Two young soldiers in Germany during WWII discover a cache of jewels and and samurai swords then hide them prior to leaving for home back in the USA. Sixty years later the hunt is on to find these treasures, even though the soldiers are aged and decrepit and can't quite remember where in hell they are. If the scenario of LOOT sounds enticing, the finished documentary made from it turns out -- something on the order of the treasures themselves -- to be paste.

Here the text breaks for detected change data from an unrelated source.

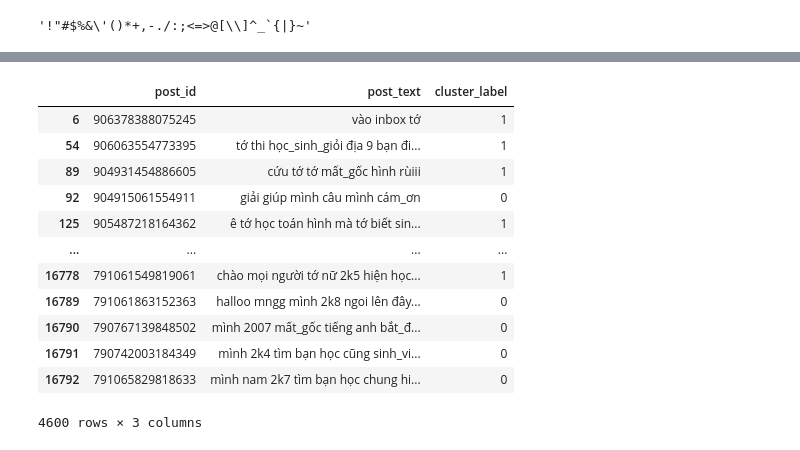
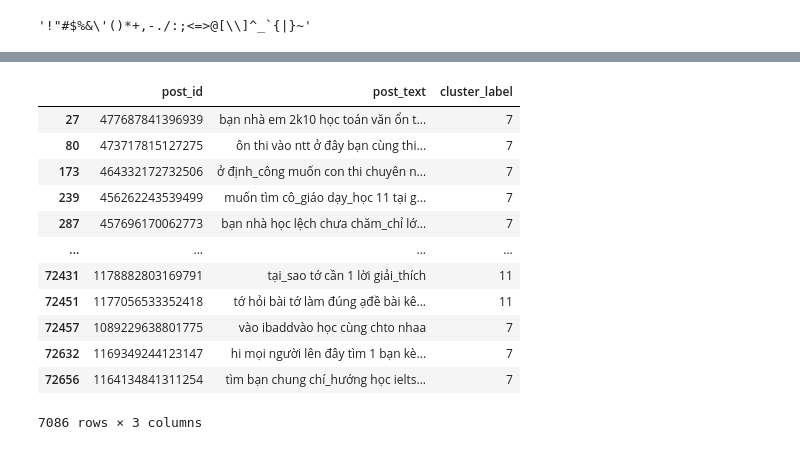
Before and after one commit to thanksbinh/student-posts-classifier, a Jupyter notebook: StudentRequestClassifier.ipynb, the cells around one changed output, grey strips where cells are left out. Drawn from its saved outputs; the diff is of its cells as text; code cells hidden in the pictures.

Commit message:
Add more data and cleaning (over 70000 posts)

```diff
--- a/StudentRequestClassifier.ipynb
+++ b/StudentRequestClassifier.ipynb
@@ -235,0 +376,2 @@ def remove_punc(text):
+# %%
+df['post_text'] = df['post_text'].apply(replace11) # before remove_punc
@@ -236,6 +403,6 @@ def remove_punc(text):
 # %%
-df['post_text'] = df['post_text'].apply(remove_url)
-df['post_text'] = df['post_text'].apply(remove_punc)
+df['post_text'] = df['post_text'].apply(remove_punc_1) # before word_segment_wrapper
+df['post_text'] = df['post_text'].apply(word_segment_wrapper)
 df.tail()
 # %% [output]
 |  | post_id | post_text | shared_text | original_text | time | image_lowquality | images_lowquality | ... |
@@ -432,3 +520,14 @@ dicDf.sort_values(by=['count'], ascending=False)
 dicDf.to_csv('/content/dicDf.csv', index=False)
 # %%
 texts = df['post_text'].tolist()
+# %%
+vectorizer = TfidfVectorizer(
+    # max_df=0.5,
+    min_df=5
+)
+t0 = time.time()
+
+X = vectorizer.fit_transform(texts)
+
+print(f"vectorization done in {time.time() - t0:.3f} s")
+print(f"n_samples: {X.shape[0]}, n_features: {X.shape[1]}")
@@ -435,13 +569,23 @@ texts = df['post_text'].tolist()
 # %%
-vectorizer = TfidfVectorizer()
-X = vectorizer.fit_transform(texts)
-
-number_of_clusters = 4
+number_of_clusters = 13
 
 # https://scikit-learn.org/stable/modules/generated/sklearn.cluster.KMeans.html
 model = KMeans(n_clusters=number_of_clusters,
                init='k-means++',
                max_iter=100, # Maximum number of iterations of the k-means algorithm for a single run.
-               n_init=1)  # Number of time the k-means algorithm will be run with different centroid seeds. The final results will be the best output of n_init consecutive runs in terms of inertia.
+               n_init=5)  # Number of time the k-means algorithm will be run with different centroid seeds. The final results will be the best output of n_init consecutive runs in terms of inertia.
 
-label = model.fit(X)
+label = model.fit_predict(X)
+# label = model.fit_predict(X_lsa)
+
+silhouette_avg = silhouette_score(X, label)
+print("For n_clusters =", number_of_clusters,
+      "The average silhouette_score is :", silhouette_avg)
+
+# # Compute the silhouette scores for each sample
+# sample_silhouette_values = silhouette_samples(X, label)
+# print("sample_silhouette_values:", sample_silhouette_values)
+
+# For n_clusters = 8 The average silhouette_score is : 0.022055678273926706
+# For n_clusters = 9 The average silhouette_score is : 0.023963791627270695
+# For n_clusters = 13 The average silhouette_score is : 0.029032926316117737
@@ -596,24 +749,24 @@ print("-> belongs to cluster " + cluster_labels[cluster3])
 # %%
 # prompt: create a dataframe from df, contain post_id, post_text and cluster_label
 
 df['cluster_label'] = model.labels_
 new_df = df[['post_id', 'post_text', 'cluster_label']]
 
-new_df = new_df[new_df['cluster_label'].isin([0,1])]
-new_df = new_df[~new_df['post_text'].str.contains('thành_viên|tuyển_sinh|tuyển sinh')]
+new_df = new_df[new_df['cluster_label'].isin([7,11])]
+new_df = new_df[~new_df['post_text'].str.contains('thành_viên|tuyển_sinh|tuyển sinh|học_viên')]
 
 new_df
 # %% [output]
 |  | post_id | post_text | cluster_label |
-| 6 | 906378388075245 | vào inbox tớ | 1 |
-| 54 | 906063554773395 | tớ thi học_sinh_giỏi địa 9 bạn đi... | 1 |
-| 89 | 904931454886605 | cứu tớ tớ mất_gốc hình rùiii | 1 |
-| 92 | 904915061554911 | giải giúp mình câu mình cám_ơn | 0 |
-| 125 | 905487218164362 | ê tớ học toán hình mà tớ biết sin... | 1 |
+| 27 | 477687841396939 | bạn nhà em 2k10 học toán văn ổn t... | 7 |
+| 80 | 473717815127275 | ôn thi vào ntt ở đây bạn cùng thi... | 7 |
+| 173 | 464332172732506 | ở định_công muốn con thi chuyên n... | 7 |
+| 239 | 456262243539499 | muốn tìm cô_giáo dạy_học 11 tại g... | 7 |
+| 287 | 457696170062773 | bạn nhà học lệch chưa chăm_chỉ lớ... | 7 |
 | ... | ... | ... | ... |
-| 16778 | 791061549819061 | chào mọi người tớ nữ 2k5 hiện học... | 1 |
-| 16789 | 791061863152363 | halloo mngg mình 2k8 ngoi lên đây... | 0 |
-| 16790 | 790767139848502 | mình 2007 mất_gốc tiếng anh bắt_đ... | 0 |
-| 16791 | 790742003184349 | mình 2k4 tìm bạn học cũng sinh_vi... | 0 |
-| 16792 | 791065829818633 | mình nam 2k7 tìm bạn học chung hi... | 0 |
+| 72431 | 1178882803169791 | tại_sao tớ cần 1 lời giải_thích | 11 |
+| 72451 | 1177056533352418 | tớ hỏi bài tớ làm đúng ạđề bài kê... | 11 |
+| 72457 | 1089229638801775 | vào ibaddvào học cùng chto nhaa | 7 |
+| 72632 | 1169349244123147 | hi mọi người lên đây tìm 1 bạn kè... | 7 |
+| 72656 | 1164134841311254 | tìm bạn chung chí_hướng học ielts... | 7 |
-4600 rows × 3 columns
+7086 rows × 3 columns
```
Also changed, not shown: parts of 41 cells of this notebook.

Director/editor/co-producer Darius Marder (above, right, who also handles part of the cinematography) has a fascinating story to tell, and does so for the most part in fits and starts. He must first bring us the stories (or a good part of them) not just of the two soldiers involved but also of a family man named Lance Larson (at left, below and top), into whose hands comes this odd tale, and his troubled son -- and then make sense of it all. Shot on three continents (one of which isn't terribly important to the tale) over nearly three years, the movie fills us in fleetingly on the problems between Lance and his son, and of the soldiers (one of whom us now blind, while the other has turned into a kind of crazy pack rat who hordes not just objects but secrets: see photo at bottom).
of Mr. Marder, which is cribbed from his Facebook page.)